In a press conference on Friday, Tusk said ACTA "does not correspond to the reality of the 21st century" and should be turned down. The speech completed a U-turn that began two weeks ago, when Tusk — a former arch defender of the pact — said Poland would freeze its ratification of ACTA.
If Poland does not reverse its position again to support ACTA, the pact will be dead in Europe due to its status as a 'mixed agreement'. Even if the European Parliament were to approve ACTA — an increasingly unlikely prospect given the hostility of the parliament's new president — a rejection by a single member state would nullify the agreement across the union.
"I sent a letter today to all the party leaders who cooperate with the Civic Platform [Tusk's party] and the Polish People's Party in the European People's Party, including prime ministers, the [German] chancellor, presidents of some countries and the leadership of the European People's Party, with a proposal to reject ACTA in the shape that was negotiated by the European Commission," Tusk was reported as saying.
The European People's Party (EPP) bloc, which includes the ruling parties of Germany, France, Spain and Poland, dominates the European Parliament, Council and Commission. Some smaller rival blocs, including the Greens-European Free Alliance and the Progressive Alliance of Socialists & Democrats, have already come out against ACTA.
The Polish prime minister, whose country saw some of the earliest large anti-ACTA demonstrations after 22 EU member states signed the agreement, went on to say he had been wrong to sign it. "It would be a sin to maintain a mistaken belief … the agreement does not correspond to the reality of the 21st century," he said. "The battle for the right to property should also respect the right to freedom."
ACTA is an international agreement that was drawn up behind closed doors. Although its stated purpose is to harmonise copyright enforcement around the world, critics have noted that it could criminalise people who simply post a copyrighted image on a blog, or those engaged in small-scale file-sharing.
It would be a sin to maintain a mistaken belief … the agreement does not correspond to the reality of the 21st century.– Donald Tusk
Tusk's move is the most definitive yet from a European leader in rejecting ACTA. After Poland suspended its ratification, the Czech Republic and Latvia did the same. This week alone, Slovenia, Lithuania, Bulgaria and the Netherlands also followed suit.

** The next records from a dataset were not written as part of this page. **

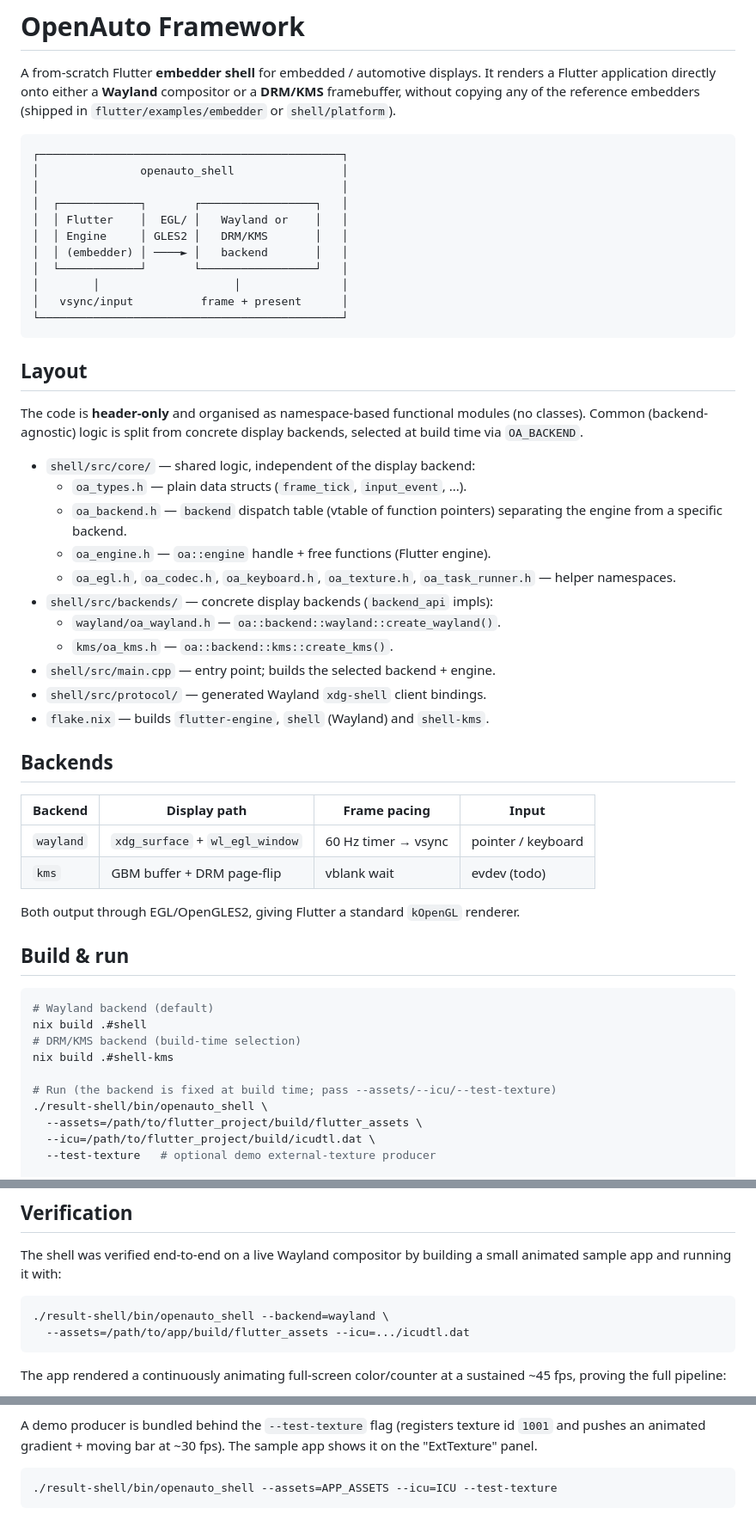
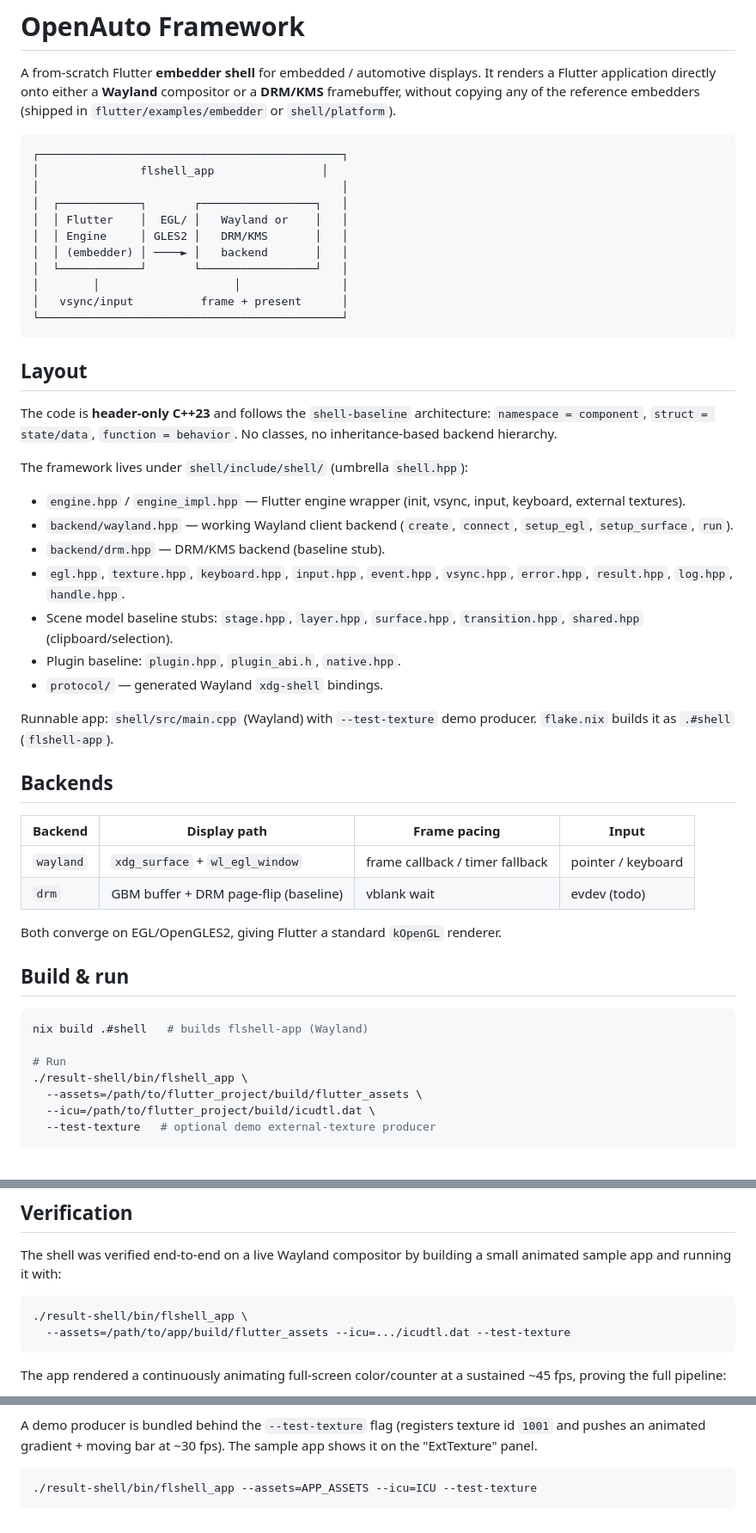
Before and after one commit to fb87/autofw.nix, a Markdown page: README.md, 3 parts joined by grey strips. Shown at 86% size. Rendered like a GitHub page.

Commit message:
README: document shell:: baseline-aligned structure

````diff
--- a/README.md
+++ b/README.md
@@ -7,7 +7,7 @@ or a **DRM/KMS** framebuffer, without copying any of the reference embedders
 
 ```
 ┌─────────────────────────────────────────────┐
-│               openauto_shell                │
+│               flshell_app                │
 │                                             │
 │  ┌────────────┐       ┌─────────────────┐   │
 │  │ Flutter    │  EGL/ │   Wayland or    │   │
@@ -21,43 +21,43 @@ or a **DRM/KMS** framebuffer, without copying any of the reference embedders
 
 ## Layout
 
-The code is **header-only** and organised as namespace-based functional modules
-(no classes). Common (backend-agnostic) logic is split from concrete display
-backends, selected at build time via `OA_BACKEND`.
+The code is **header-only C++23** and follows the `shell-baseline` architecture:
+`namespace = component`, `struct = state/data`, `function = behavior`. No
+classes, no inheritance-based backend hierarchy.
 
-- `shell/src/core/` — shared logic, independent of the display backend:
-  - `oa_types.h`       — plain data structs (`frame_tick`, `input_event`, ...).
-  - `oa_backend.h`     — `backend` dispatch table (vtable of function pointers)
-    separating the engine from a specific backend.
-  - `oa_engine.h`      — `oa::engine` handle + free functions (Flutter engine).
-  - `oa_egl.h`, `oa_codec.h`, `oa_keyboard.h`, `oa_texture.h`,
-    `oa_task_runner.h` — helper namespaces.
-- `shell/src/backends/` — concrete display backends (`backend_api` impls):
-  - `wayland/oa_wayland.h` — `oa::backend::wayland::create_wayland()`.
-  - `kms/oa_kms.h`         — `oa::backend::kms::create_kms()`.
-- `shell/src/main.cpp`  — entry point; builds the selected backend + engine.
-- `shell/src/protocol/` — generated Wayland `xdg-shell` client bindings.
-- `flake.nix` — builds `flutter-engine`, `shell` (Wayland) and `shell-kms`.
+The framework lives under `shell/include/shell/` (umbrella `shell.hpp`):
+
+- `engine.hpp` / `engine_impl.hpp` — Flutter engine wrapper (init, vsync, input,
+  keyboard, external textures).
+- `backend/wayland.hpp` — working Wayland client backend (`create`, `connect`,
+  `setup_egl`, `setup_surface`, `run`).
+- `backend/drm.hpp` — DRM/KMS backend (baseline stub).
+- `egl.hpp`, `texture.hpp`, `keyboard.hpp`, `input.hpp`, `event.hpp`,
+  `vsync.hpp`, `error.hpp`, `result.hpp`, `log.hpp`, `handle.hpp`.
+- Scene model baseline stubs: `stage.hpp`, `layer.hpp`, `surface.hpp`,
+  `transition.hpp`, `shared.hpp` (clipboard/selection).
+- Plugin baseline: `plugin.hpp`, `plugin_abi.h`, `native.hpp`.
+- `protocol/` — generated Wayland `xdg-shell` bindings.
+
+Runnable app: `shell/src/main.cpp` (Wayland) with `--test-texture` demo
+producer. `flake.nix` builds it as `.#shell` (`flshell-app`).
 
 ## Backends
 
 | Backend | Display path | Frame pacing | Input |
 |---------|--------------|--------------|-------|
-| `wayland` | `xdg_surface` + `wl_egl_window` | 60 Hz timer → vsync | pointer / keyboard |
-| `kms`     | GBM buffer + DRM page-flip | vblank wait | evdev (todo) |
+| `wayland` | `xdg_surface` + `wl_egl_window` | frame callback / timer fallback | pointer / keyboard |
+| `drm`     | GBM buffer + DRM page-flip (baseline) | vblank wait | evdev (todo) |
 
-Both output through EGL/OpenGLES2, giving Flutter a standard `kOpenGL` renderer.
+Both converge on EGL/OpenGLES2, giving Flutter a standard `kOpenGL` renderer.
 
 ## Build & run
 
 ```sh
-# Wayland backend (default)
-nix build .#shell
-# DRM/KMS backend (build-time selection)
-nix build .#shell-kms
+nix build .#shell   # builds flshell-app (Wayland)
 
-# Run (the backend is fixed at build time; pass --assets/--icu/--test-texture)
-./result-shell/bin/openauto_shell \
+# Run
+./result-shell/bin/flshell_app \
   --assets=/path/to/flutter_project/build/flutter_assets \
   --icu=/path/to/flutter_project/build/icudtl.dat \
   --test-texture   # optional demo external-texture producer
@@ -77,8 +77,8 @@ The shell was verified end-to-end on a live Wayland compositor by building a
 small animated sample app and running it with:
 
 ```sh
-./result-shell/bin/openauto_shell --backend=wayland \
-  --assets=/path/to/app/build/flutter_assets --icu=.../icudtl.dat
+./result-shell/bin/flshell_app \
+  --assets=/path/to/app/build/flutter_assets --icu=.../icudtl.dat --test-texture
 ```
 
 The app rendered a continuously animating full-screen color/counter at a
@@ -150,5 +150,5 @@ id `1001` and pushes an animated gradient + moving bar at ~30 fps). The sample
 app shows it on the "ExtTexture" panel.
 
 ```sh
-./result-shell/bin/openauto_shell --assets=APP_ASSETS --icu=ICU --test-texture
+./result-shell/bin/flshell_app --assets=APP_ASSETS --icu=ICU --test-texture
 ```
````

(UPDATE, Saturday 6pm: There are reports that Austria has now also suspended its ratification process. As in many of the other cases, it appears Austria wants to see the result of the European Parliament vote, currently scheduled for mid-June, before it decides whether or not to press on with ratification.)
Germany and Slovakia, neither of which had signed ACTA in the first place, have also halted their approval processes for the agreement, but in all these cases before Friday the approval of the agreement was still a possibility.
Because ACTA includes new criminal measures, it is treated within the EU as a mixed agreement. This means that the EU, as well as every single EU member state, has to sign and ratify it if the pact is to enter into force anywhere in the EU at all.